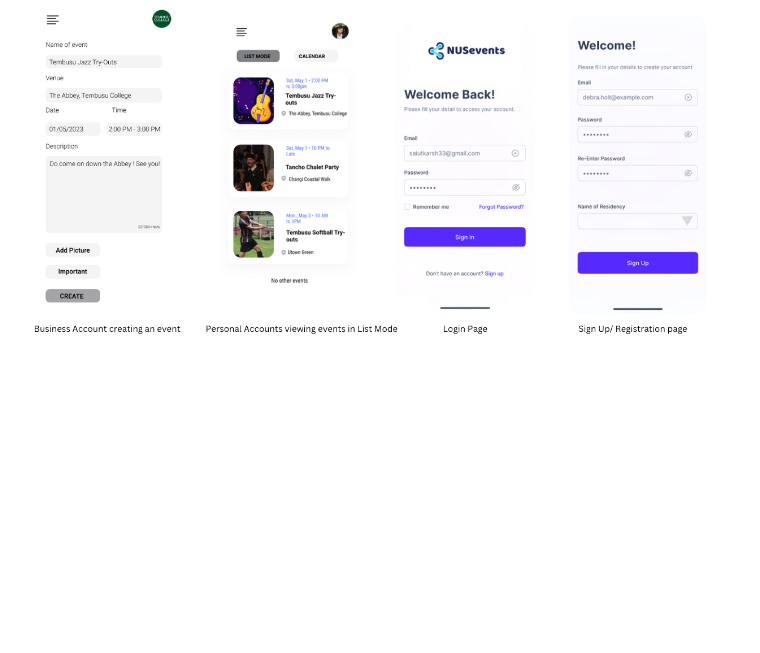
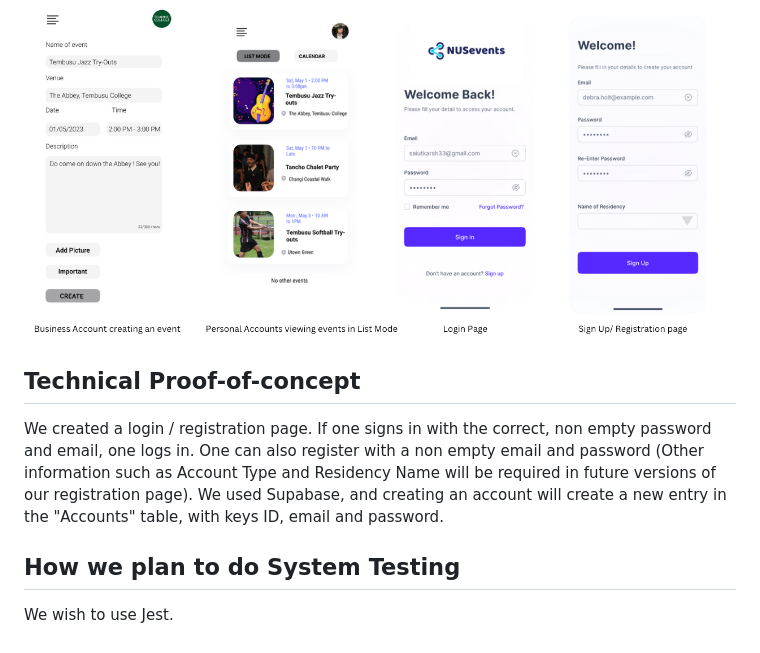
Before and after one commit to saiutkarsh33/Nusevents, a Markdown page: README.md, the part around the change. GitHub-like rendering; blank space fills up the shorter version.

```diff
--- a/README.md
+++ b/README.md
@@ -89,3 +89,14 @@ The following is our ER Diagram for our Login page.
 ## Mockups for some pages
 
 ![Project Image](Screenshot%202023-05-28%20at%2011.33.33%20AM.png)
+
+## Technical Proof-of-concept
+
+We created a login / registration page. If one signs in with the correct, non empty password and email,
+one logs in.
+One can also register with a non empty email and password (Other information such as Account Type and Residency Name will be required in future
+versions of our registration page). We used Supabase, and creating an account will create a new entry in the "Accounts" table, with keys ID, email and password.
+
+## How we plan to do System Testing
+
+We wish to use Jest.
```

------------------------------------

▶ What to produce:
The entries are to be reproduced exactly, excluding any pictures they contain.

▶ Output for this task:
Before and after one commit to saiutkarsh33/Nusevents, a Markdown page: README.md, the part around the change. GitHub-like rendering; blank space fills up the shorter version.

```diff
--- a/README.md
+++ b/README.md
@@ -89,3 +89,14 @@ The following is our ER Diagram for our Login page.
 ## Mockups for some pages
 
 ![Project Image](Screenshot%202023-05-28%20at%2011.33.33%20AM.png)
+
+## Technical Proof-of-concept
+
+We created a login / registration page. If one signs in with the correct, non empty password and email,
+one logs in.
+One can also register with a non empty email and password (Other information such as Account Type and Residency Name will be required in future
+versions of our registration page). We used Supabase, and creating an account will create a new entry in the "Accounts" table, with keys ID, email and password.
+
+## How we plan to do System Testing
+
+We wish to use Jest.
```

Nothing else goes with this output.